Work item
Collect every line in the records below that contains the word "headless".

Extracted records:
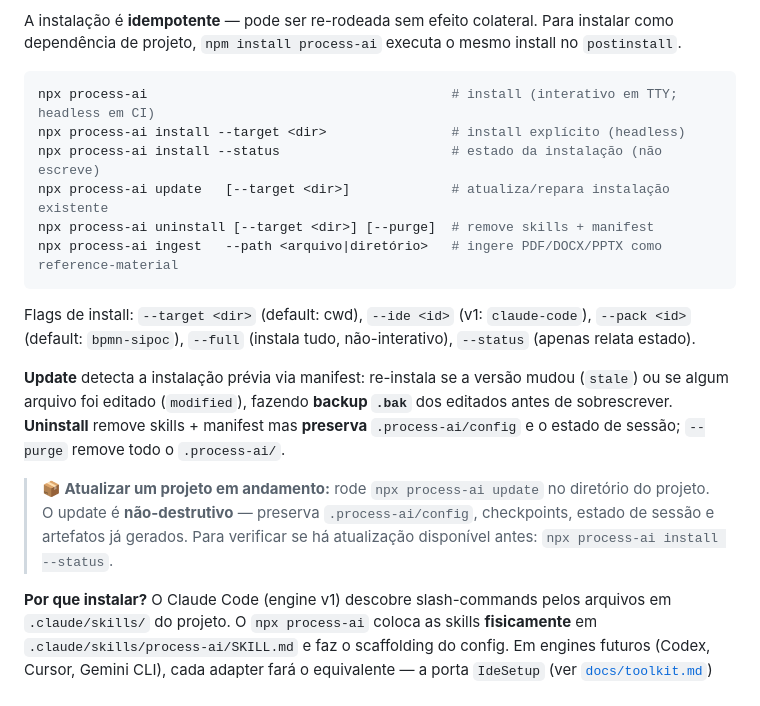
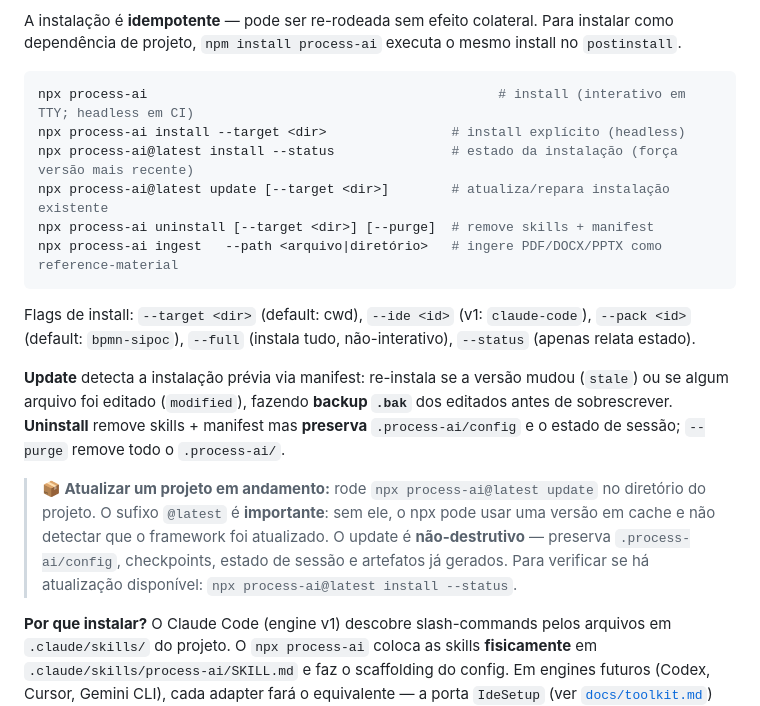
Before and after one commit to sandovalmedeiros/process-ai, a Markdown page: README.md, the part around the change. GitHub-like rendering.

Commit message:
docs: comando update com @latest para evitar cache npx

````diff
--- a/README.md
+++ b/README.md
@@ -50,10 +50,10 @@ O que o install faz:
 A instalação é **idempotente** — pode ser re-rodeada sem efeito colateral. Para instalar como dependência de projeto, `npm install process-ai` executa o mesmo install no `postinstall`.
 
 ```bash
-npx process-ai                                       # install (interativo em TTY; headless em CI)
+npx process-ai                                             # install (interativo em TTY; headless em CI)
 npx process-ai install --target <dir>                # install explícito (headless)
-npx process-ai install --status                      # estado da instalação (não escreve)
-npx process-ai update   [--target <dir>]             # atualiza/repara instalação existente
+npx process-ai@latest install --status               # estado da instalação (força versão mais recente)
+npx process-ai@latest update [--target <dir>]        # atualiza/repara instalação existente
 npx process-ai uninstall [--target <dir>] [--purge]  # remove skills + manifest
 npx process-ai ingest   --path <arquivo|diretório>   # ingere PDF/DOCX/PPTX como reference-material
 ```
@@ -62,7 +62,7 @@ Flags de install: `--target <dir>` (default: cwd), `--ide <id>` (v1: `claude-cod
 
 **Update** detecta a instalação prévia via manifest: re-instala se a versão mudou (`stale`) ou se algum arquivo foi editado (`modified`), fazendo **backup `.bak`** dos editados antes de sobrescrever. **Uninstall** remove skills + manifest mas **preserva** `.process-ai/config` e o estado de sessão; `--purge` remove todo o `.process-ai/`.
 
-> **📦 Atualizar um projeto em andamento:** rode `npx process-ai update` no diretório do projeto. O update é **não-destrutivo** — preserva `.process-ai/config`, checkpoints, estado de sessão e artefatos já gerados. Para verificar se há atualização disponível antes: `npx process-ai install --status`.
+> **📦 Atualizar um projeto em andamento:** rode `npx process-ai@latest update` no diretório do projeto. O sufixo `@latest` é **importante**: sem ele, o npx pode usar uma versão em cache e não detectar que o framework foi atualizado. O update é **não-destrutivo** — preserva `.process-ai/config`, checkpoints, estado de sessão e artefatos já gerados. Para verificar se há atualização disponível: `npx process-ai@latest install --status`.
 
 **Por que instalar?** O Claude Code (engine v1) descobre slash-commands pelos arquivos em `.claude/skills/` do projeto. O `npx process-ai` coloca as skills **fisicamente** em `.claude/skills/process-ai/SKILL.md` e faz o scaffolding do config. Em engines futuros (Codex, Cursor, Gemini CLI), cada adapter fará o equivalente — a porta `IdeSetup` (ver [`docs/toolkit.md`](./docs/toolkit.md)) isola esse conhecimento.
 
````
---
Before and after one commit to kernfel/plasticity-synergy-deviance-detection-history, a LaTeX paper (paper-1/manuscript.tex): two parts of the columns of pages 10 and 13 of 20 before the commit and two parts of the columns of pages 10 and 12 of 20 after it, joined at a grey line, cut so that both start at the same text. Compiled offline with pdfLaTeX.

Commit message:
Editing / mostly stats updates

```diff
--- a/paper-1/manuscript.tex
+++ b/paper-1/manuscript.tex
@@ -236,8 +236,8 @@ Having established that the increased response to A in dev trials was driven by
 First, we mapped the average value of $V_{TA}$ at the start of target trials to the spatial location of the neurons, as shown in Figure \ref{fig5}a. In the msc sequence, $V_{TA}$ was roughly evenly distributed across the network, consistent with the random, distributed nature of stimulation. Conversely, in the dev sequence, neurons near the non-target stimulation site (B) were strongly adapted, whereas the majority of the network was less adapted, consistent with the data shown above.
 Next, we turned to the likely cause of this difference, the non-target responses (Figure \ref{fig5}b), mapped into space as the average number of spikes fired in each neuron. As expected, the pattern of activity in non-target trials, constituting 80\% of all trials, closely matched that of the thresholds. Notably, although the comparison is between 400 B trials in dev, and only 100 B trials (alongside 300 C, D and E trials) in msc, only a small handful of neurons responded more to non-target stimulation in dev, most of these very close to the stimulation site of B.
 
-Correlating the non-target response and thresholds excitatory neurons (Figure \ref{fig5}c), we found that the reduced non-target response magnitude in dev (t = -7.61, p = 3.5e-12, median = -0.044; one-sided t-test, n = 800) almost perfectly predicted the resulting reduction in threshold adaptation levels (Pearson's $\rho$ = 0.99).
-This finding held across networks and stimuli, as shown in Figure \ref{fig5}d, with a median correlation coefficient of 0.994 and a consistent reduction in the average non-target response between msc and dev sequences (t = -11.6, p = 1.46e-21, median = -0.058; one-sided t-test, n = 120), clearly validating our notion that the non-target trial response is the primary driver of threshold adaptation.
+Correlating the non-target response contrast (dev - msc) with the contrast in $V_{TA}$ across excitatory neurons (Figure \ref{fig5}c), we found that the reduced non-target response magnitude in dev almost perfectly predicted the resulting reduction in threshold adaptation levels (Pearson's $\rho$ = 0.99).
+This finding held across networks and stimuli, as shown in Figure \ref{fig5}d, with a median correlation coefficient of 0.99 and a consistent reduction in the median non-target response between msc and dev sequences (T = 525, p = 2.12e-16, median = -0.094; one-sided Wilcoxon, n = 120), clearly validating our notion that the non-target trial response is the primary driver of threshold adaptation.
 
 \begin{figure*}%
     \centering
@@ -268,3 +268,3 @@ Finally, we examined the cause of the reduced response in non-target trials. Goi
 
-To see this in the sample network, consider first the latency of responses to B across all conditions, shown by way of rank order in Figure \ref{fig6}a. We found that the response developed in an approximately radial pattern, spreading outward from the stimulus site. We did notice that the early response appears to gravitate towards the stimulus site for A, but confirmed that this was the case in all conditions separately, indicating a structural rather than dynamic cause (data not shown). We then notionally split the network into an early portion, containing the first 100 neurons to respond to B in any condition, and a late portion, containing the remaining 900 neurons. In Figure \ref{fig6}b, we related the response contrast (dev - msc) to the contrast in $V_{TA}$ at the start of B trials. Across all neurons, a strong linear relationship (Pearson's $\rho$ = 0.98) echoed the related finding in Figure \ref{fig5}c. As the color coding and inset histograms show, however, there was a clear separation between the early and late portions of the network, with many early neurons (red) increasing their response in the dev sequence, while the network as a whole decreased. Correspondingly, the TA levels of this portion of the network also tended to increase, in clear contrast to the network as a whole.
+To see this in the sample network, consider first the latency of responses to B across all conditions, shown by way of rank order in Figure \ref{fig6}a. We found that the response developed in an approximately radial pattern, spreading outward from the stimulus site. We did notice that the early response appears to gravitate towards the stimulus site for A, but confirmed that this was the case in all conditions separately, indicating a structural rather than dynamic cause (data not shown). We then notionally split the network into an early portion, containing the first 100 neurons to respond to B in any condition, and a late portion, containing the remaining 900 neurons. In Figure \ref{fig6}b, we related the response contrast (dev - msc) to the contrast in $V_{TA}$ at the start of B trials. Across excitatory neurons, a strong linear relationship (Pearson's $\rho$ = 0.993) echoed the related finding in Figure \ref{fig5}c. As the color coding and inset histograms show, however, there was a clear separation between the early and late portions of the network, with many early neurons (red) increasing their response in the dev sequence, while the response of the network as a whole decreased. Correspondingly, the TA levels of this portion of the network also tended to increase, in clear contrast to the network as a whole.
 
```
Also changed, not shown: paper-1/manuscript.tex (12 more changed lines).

The completed task
-npx process-ai                                       # install (interativo em TTY; headless em CI)
+npx process-ai                                             # install (interativo em TTY; headless em CI)
 npx process-ai install --target <dir>                # install explícito (headless)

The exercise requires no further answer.